**Exercise instructions:** The response should be the records below, repeated exactly, with each picture left out.

'''

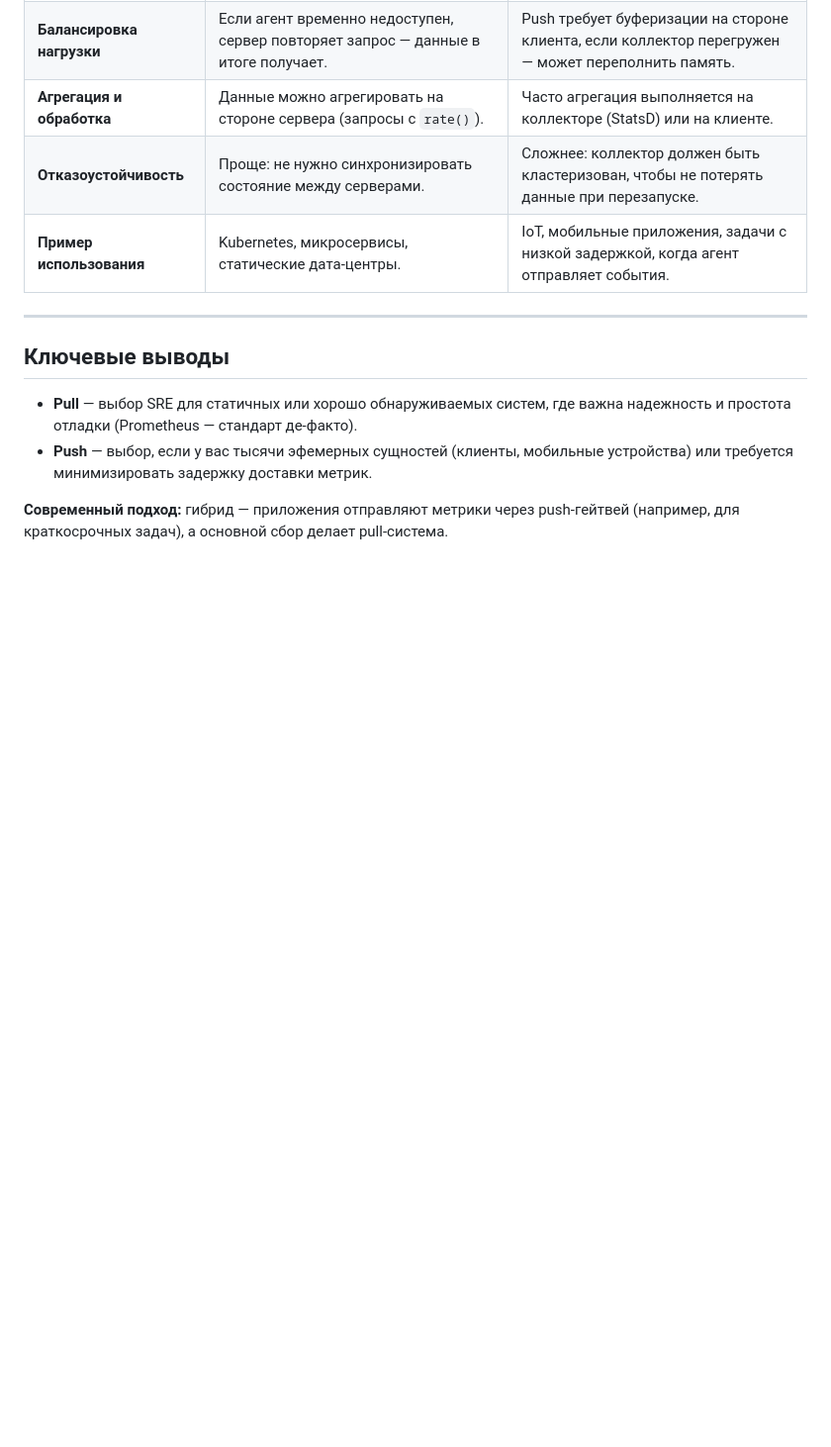
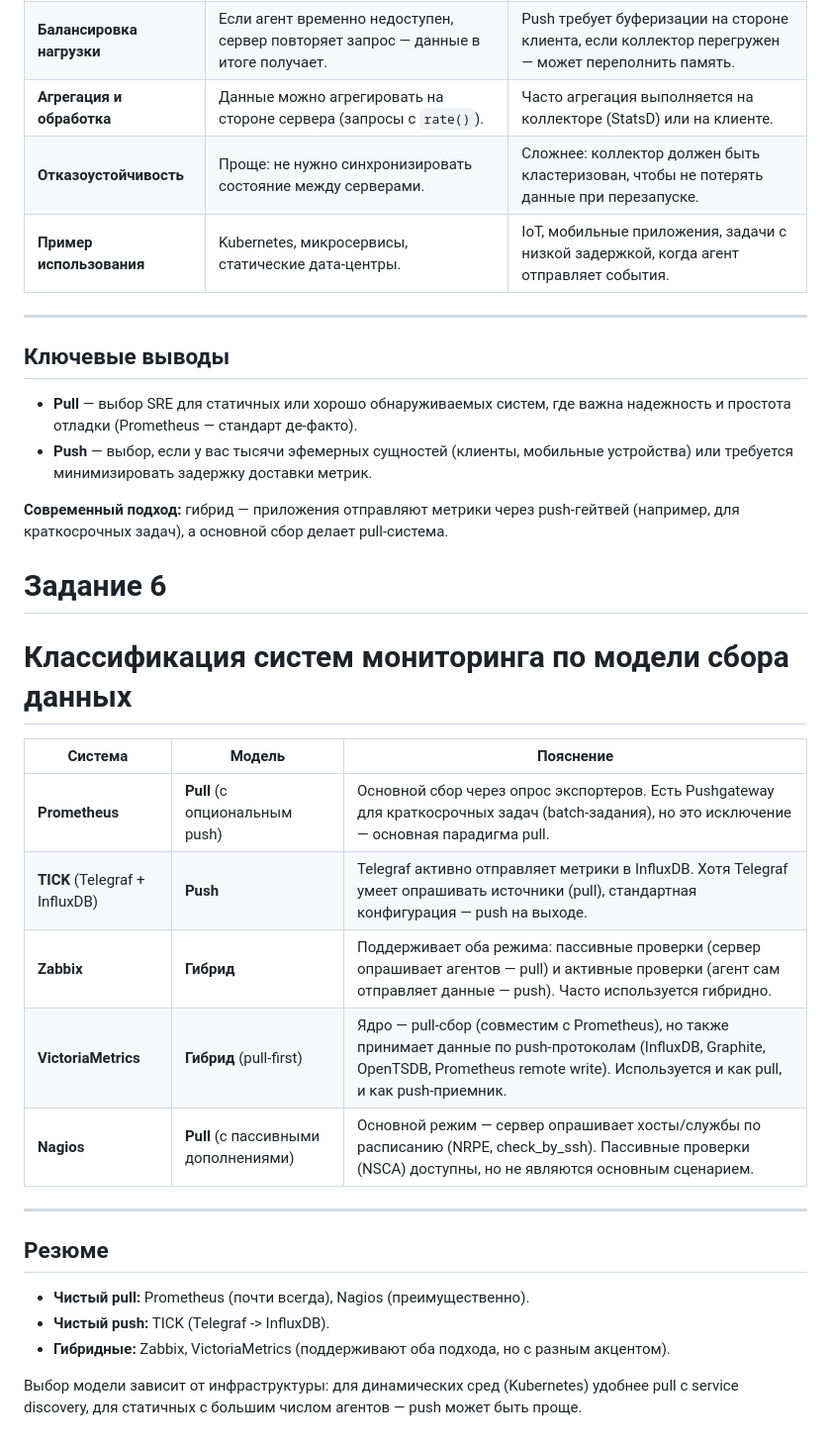
Before and after one commit to MustWay-byte/Netology_DevOps_HomeWork, a Markdown page: 10-monitoring-02-systems/README.md, the part around the change. Shown at 99% size. Rendered like a GitHub page; blank space fills up the shorter version.

```diff
--- a/10-monitoring-02-systems/README.md
+++ b/10-monitoring-02-systems/README.md
@@ -228,3 +228,25 @@ SLA должен отражать только те запросы, которы
 - **Push** — выбор, если у вас тысячи эфемерных сущностей (клиенты, мобильные устройства) или требуется минимизировать задержку доставки метрик.
 
 **Современный подход:** гибрид — приложения отправляют метрики через push-гейтвей (например, для краткосрочных задач), а основной сбор делает pull-система.
+
+# Задание 6
+
+# Классификация систем мониторинга по модели сбора данных
+
+| Система | Модель | Пояснение |
+|---------|--------|-----------|
+| **Prometheus** | **Pull** (с опциональным push) | Основной сбор через опрос экспортеров. Есть Pushgateway для краткосрочных задач (batch-задания), но это исключение — основная парадигма pull. |
+| **TICK** (Telegraf + InfluxDB) | **Push** | Telegraf активно отправляет метрики в InfluxDB. Хотя Telegraf умеет опрашивать источники (pull), стандартная конфигурация — push на выходе. |
+| **Zabbix** | **Гибрид** | Поддерживает оба режима: пассивные проверки (сервер опрашивает агентов — pull) и активные проверки (агент сам отправляет данные — push). Часто используется гибридно. |
+| **VictoriaMetrics** | **Гибрид** (pull-first) | Ядро — pull-сбор (совместим с Prometheus), но также принимает данные по push-протоколам (InfluxDB, Graphite, OpenTSDB, Prometheus remote write). Используется и как pull, и как push-приемник. |
+| **Nagios** | **Pull** (с пассивными дополнениями) | Основной режим — сервер опрашивает хосты/службы по расписанию (NRPE, check_by_ssh). Пассивные проверки (NSCA) доступны, но не являются основным сценарием. |
+
+---
+
+## Резюме
+
+- **Чистый pull:** Prometheus (почти всегда), Nagios (преимущественно).
+- **Чистый push:** TICK (Telegraf -> InfluxDB).
+- **Гибридные:** Zabbix, VictoriaMetrics (поддерживают оба подхода, но с разным акцентом).
+
+Выбор модели зависит от инфраструктуры: для динамических сред (Kubernetes) удобнее pull с service discovery, для статичных с большим числом агентов — push может быть проще.
```
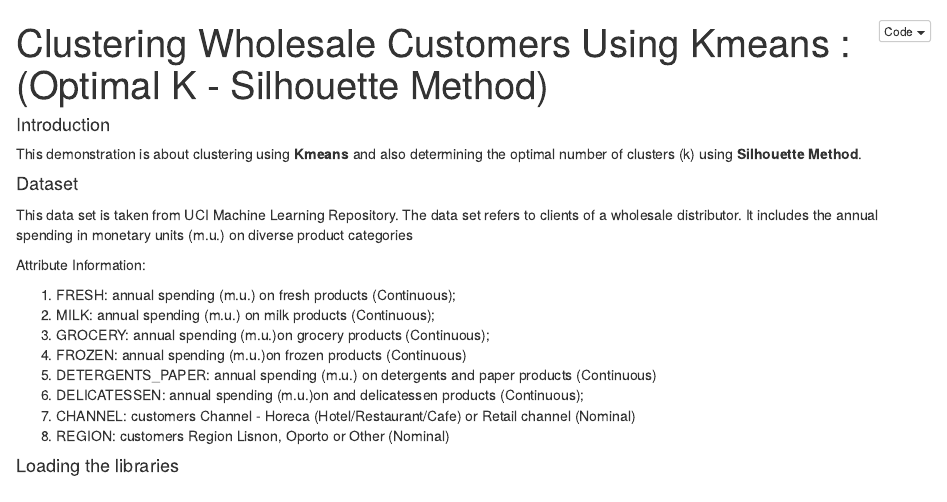
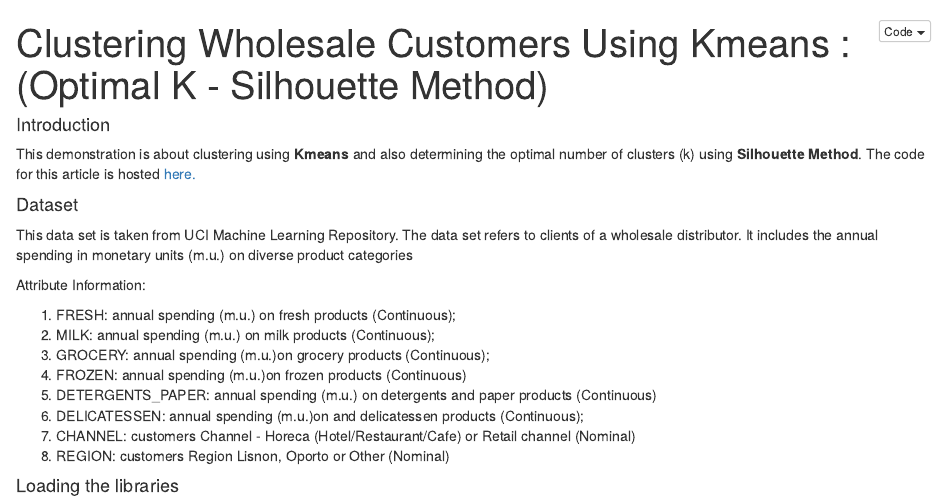
Before and after one commit to hungd25/RDataScience, an R Markdown document (Clustering_Wholesale_customers_kmeans/Clustering_Wholesale_customers_kmeans.Rmd): the page in a window 1100 px wide, from its top. The pictures show the output file Clustering_Wholesale_customers_kmeans/Clustering_Wholesale_customers_kmeans.nb.html that the author committed with the source, opened offline.

Commit message:
silhouette code

```diff
--- a/Clustering_Wholesale_customers_kmeans/Clustering_Wholesale_customers_kmeans.Rmd
+++ b/Clustering_Wholesale_customers_kmeans/Clustering_Wholesale_customers_kmeans.Rmd
@@ -6,6 +6,7 @@ output: html_notebook
 #### Introduction
 
   This demonstration is about clustering using **Kmeans** and also determining the optimal number of clusters (k) using **Silhouette Method**.
+  The code for this article is hosted <a href='https://github.com/jprakash0205/RDataScience'>here.</a>
 
 #### Dataset
 
```
Also changed, not shown: Clustering_Wholesale_customers_kmeans/Clustering_Wholesale_customers_kmeans.nb.html, 2 other files.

'''

**Task result:**
Before and after one commit to MustWay-byte/Netology_DevOps_HomeWork, a Markdown page: 10-monitoring-02-systems/README.md, the part around the change. Shown at 99% size. Rendered like a GitHub page; blank space fills up the shorter version.

```diff
--- a/10-monitoring-02-systems/README.md
+++ b/10-monitoring-02-systems/README.md
@@ -228,3 +228,25 @@ SLA должен отражать только те запросы, которы
 - **Push** — выбор, если у вас тысячи эфемерных сущностей (клиенты, мобильные устройства) или требуется минимизировать задержку доставки метрик.
 
 **Современный подход:** гибрид — приложения отправляют метрики через push-гейтвей (например, для краткосрочных задач), а основной сбор делает pull-система.
+
+# Задание 6
+
+# Классификация систем мониторинга по модели сбора данных
+
+| Система | Модель | Пояснение |
+|---------|--------|-----------|
+| **Prometheus** | **Pull** (с опциональным push) | Основной сбор через опрос экспортеров. Есть Pushgateway для краткосрочных задач (batch-задания), но это исключение — основная парадигма pull. |
+| **TICK** (Telegraf + InfluxDB) | **Push** | Telegraf активно отправляет метрики в InfluxDB. Хотя Telegraf умеет опрашивать источники (pull), стандартная конфигурация — push на выходе. |
+| **Zabbix** | **Гибрид** | Поддерживает оба режима: пассивные проверки (сервер опрашивает агентов — pull) и активные проверки (агент сам отправляет данные — push). Часто используется гибридно. |
+| **VictoriaMetrics** | **Гибрид** (pull-first) | Ядро — pull-сбор (совместим с Prometheus), но также принимает данные по push-протоколам (InfluxDB, Graphite, OpenTSDB, Prometheus remote write). Используется и как pull, и как push-приемник. |
+| **Nagios** | **Pull** (с пассивными дополнениями) | Основной режим — сервер опрашивает хосты/службы по расписанию (NRPE, check_by_ssh). Пассивные проверки (NSCA) доступны, но не являются основным сценарием. |
+
+---
+
+## Резюме
+
+- **Чистый pull:** Prometheus (почти всегда), Nagios (преимущественно).
+- **Чистый push:** TICK (Telegraf -> InfluxDB).
+- **Гибридные:** Zabbix, VictoriaMetrics (поддерживают оба подхода, но с разным акцентом).
+
+Выбор модели зависит от инфраструктуры: для динамических сред (Kubernetes) удобнее pull с service discovery, для статичных с большим числом агентов — push может быть проще.
```
Before and after one commit to hungd25/RDataScience, an R Markdown document (Clustering_Wholesale_customers_kmeans/Clustering_Wholesale_customers_kmeans.Rmd): the page in a window 1100 px wide, from its top. The pictures show the output file Clustering_Wholesale_customers_kmeans/Clustering_Wholesale_customers_kmeans.nb.html that the author committed with the source, opened offline.

Commit message:
silhouette code

```diff
--- a/Clustering_Wholesale_customers_kmeans/Clustering_Wholesale_customers_kmeans.Rmd
+++ b/Clustering_Wholesale_customers_kmeans/Clustering_Wholesale_customers_kmeans.Rmd
@@ -6,6 +6,7 @@ output: html_notebook
 #### Introduction
 
   This demonstration is about clustering using **Kmeans** and also determining the optimal number of clusters (k) using **Silhouette Method**.
+  The code for this article is hosted <a href='https://github.com/jprakash0205/RDataScience'>here.</a>
 
 #### Dataset
 
```
Also changed, not shown: Clustering_Wholesale_customers_kmeans/Clustering_Wholesale_customers_kmeans.nb.html, 2 other files.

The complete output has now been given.